This year I lost another hour of my life. I suffered the switch to daylight saving time twice: The first time early March in Seattle in the USA, the second time the past weekend in Germany. Windows has come a long way to adjust to these changes automatically, other devices I own aren't as smart, unfortunately. But that's a different story.
On NTFS, the standard file format for Windows these days, all file time stamps are stored in UTC time. UTC means Universal Time Coordinates and is a modern way of saying Greenwich Mean Time. That is, if people save their files all around the world within the same 100 nanoseconds, the time stamp for these files is identical. The time zone doesn't have any impact at all on the value that is stored.

Applications that determine time stamps usually do not work on the raw UTC time structure. Instead they rely on an operating system function to convert the UTC time stamp with its wierd format into a regular time structure based on the local system time. During your day to day work this behavior is what you expect.

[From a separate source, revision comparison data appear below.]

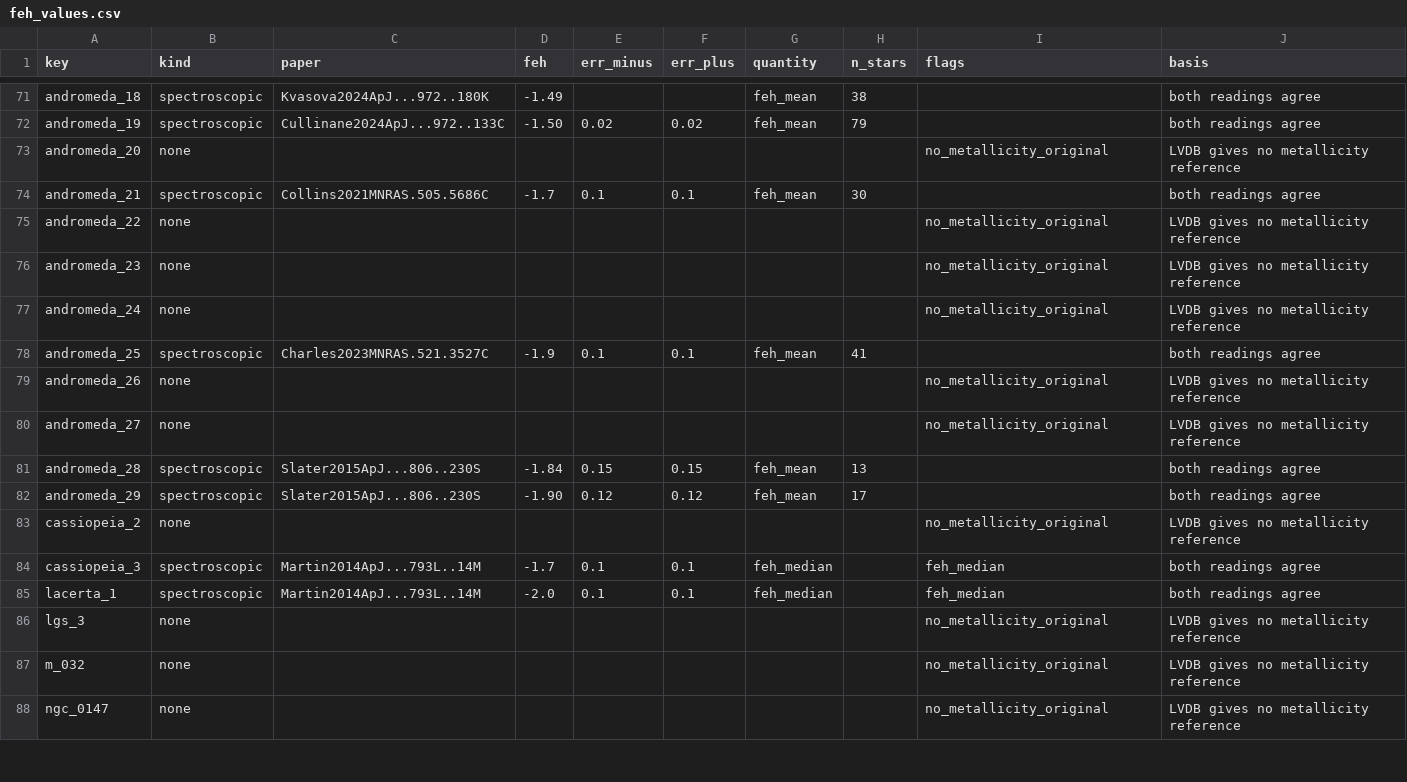
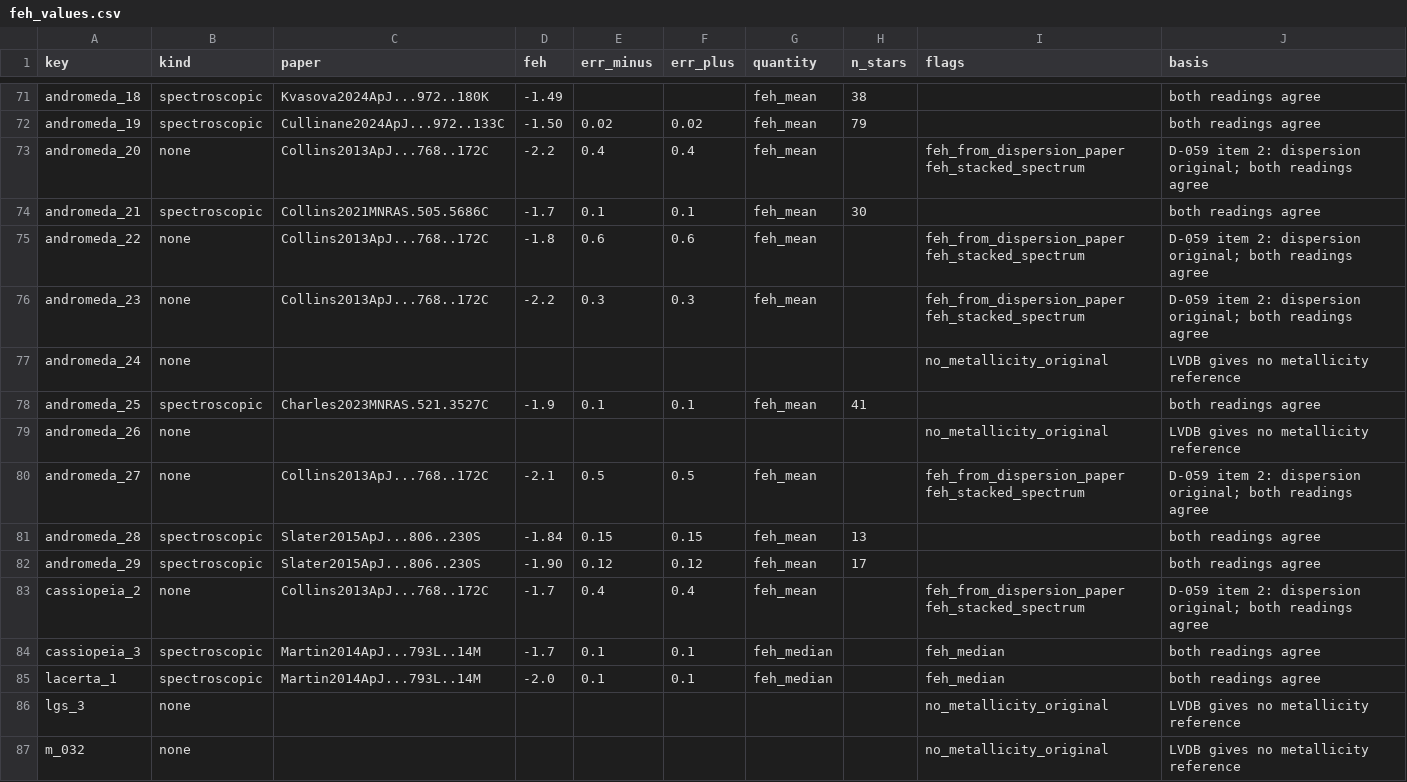
Before and after one commit to extragravitation/atlas, a CSV file: data/packages/aeg-d-dwarfs/v1/reading/feh_values.csv, drawn as a sheet; only a part is shown, gaps mark what is left out; the shorter side is filled out with more unchanged rows; the diff covers the shown part only.

```diff
--- a/data/packages/aeg-d-dwarfs/v1/reading/feh_values.csv
+++ b/data/packages/aeg-d-dwarfs/v1/reading/feh_values.csv
@@ -72,6 +72,6 @@ andromeda_18,spectroscopic,Kvasova2024ApJ...972..180K,-1.49,,,feh_mean,38,,both
 andromeda_19,spectroscopic,Cullinane2024ApJ...972..133C,-1.50,0.02,0.02,feh_mean,79,,both readings agree
-andromeda_20,none,,,,,,,no_metallicity_original,LVDB gives no metallicity reference
+andromeda_20,none,Collins2013ApJ...768..172C,-2.2,0.4,0.4,feh_mean,,feh_from_dispersion_paper feh_stacked_spectrum,D-059 item 2: dispersion original; both readings agree
 andromeda_21,spectroscopic,Collins2021MNRAS.505.5686C,-1.7,0.1,0.1,feh_mean,30,,both readings agree
-andromeda_22,none,,,,,,,no_metallicity_original,LVDB gives no metallicity reference
-andromeda_23,none,,,,,,,no_metallicity_original,LVDB gives no metallicity reference
+andromeda_22,none,Collins2013ApJ...768..172C,-1.8,0.6,0.6,feh_mean,,feh_from_dispersion_paper feh_stacked_spectrum,D-059 item 2: dispersion original; both readings agree
+andromeda_23,none,Collins2013ApJ...768..172C,-2.2,0.3,0.3,feh_mean,,feh_from_dispersion_paper feh_stacked_spectrum,D-059 item 2: dispersion original; both readings agree
 andromeda_24,none,,,,,,,no_metallicity_original,LVDB gives no metallicity reference
@@ -79,6 +79,6 @@ andromeda_25,spectroscopic,Charles2023MNRAS.521.3527C,-1.9,0.1,0.1,feh_mean,41,,
 andromeda_26,none,,,,,,,no_metallicity_original,LVDB gives no metallicity reference
-andromeda_27,none,,,,,,,no_metallicity_original,LVDB gives no metallicity reference
+andromeda_27,none,Collins2013ApJ...768..172C,-2.1,0.5,0.5,feh_mean,,feh_from_dispersion_paper feh_stacked_spectrum,D-059 item 2: dispersion original; both readings agree
 andromeda_28,spectroscopic,Slater2015ApJ...806..230S,-1.84,0.15,0.15,feh_mean,13,,both readings agree
 andromeda_29,spectroscopic,Slater2015ApJ...806..230S,-1.90,0.12,0.12,feh_mean,17,,both readings agree
-cassiopeia_2,none,,,,,,,no_metallicity_original,LVDB gives no metallicity reference
+cassiopeia_2,none,Collins2013ApJ...768..172C,-1.7,0.4,0.4,feh_mean,,feh_from_dispersion_paper feh_stacked_spectrum,D-059 item 2: dispersion original; both readings agree
 cassiopeia_3,spectroscopic,Martin2014ApJ...793L..14M,-1.7,0.1,0.1,feh_median,,feh_median,both readings agree
```
Also changed, not shown: 31 edited cells elsewhere in this file, 5 other files.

Strange things happen, though, when you change the timezone offset, either by changing the timezone or by switching to or from daylight saving time. If you create a file at 9:00AM in January and look at it's creation time in April you'll see that it has been created at 10:00AM. The time that's 9:00 in the winter is 10:00 in the summer (spring forward, fall back).

The time stamp always reflects the absolute time, not the local time when you created a file. This allows Windows to precisely determine the time elapsed since the last modificiation. It also puts all files into creation order, even if you are a frequent traveller that changes time zones every day.

How does this relate to Visual FoxPro, after all?

Visual FoxPro optimizes the compile process and, by default, only compiles files that have been changed. A form or a class libary need to be recompiled when either the file itself has been edited, or when an associated included file has changed. The latter forces Visual FoxPro to keep track of when the include file has last changed.

While a sensible approach would have been to recompile whenever the include file is newer than the form or the class library, this is not the approach that FoxPro takes. Microsoft decided to use a more fail-proof way and includes the time stamp of all dependent header files in the VCX in a binary format. As you can guess this time is stored in the local time format.

So, twice a year the timezone offset changes and the include file suddenly has a different last modified date. Visual FoxPro, recognizing that the form isn't en par with the include file, decides to recompile the form.

Now you know why daylight saving time wastes hours of recompile time in Visual FoxPro projects all around the world... twice a year.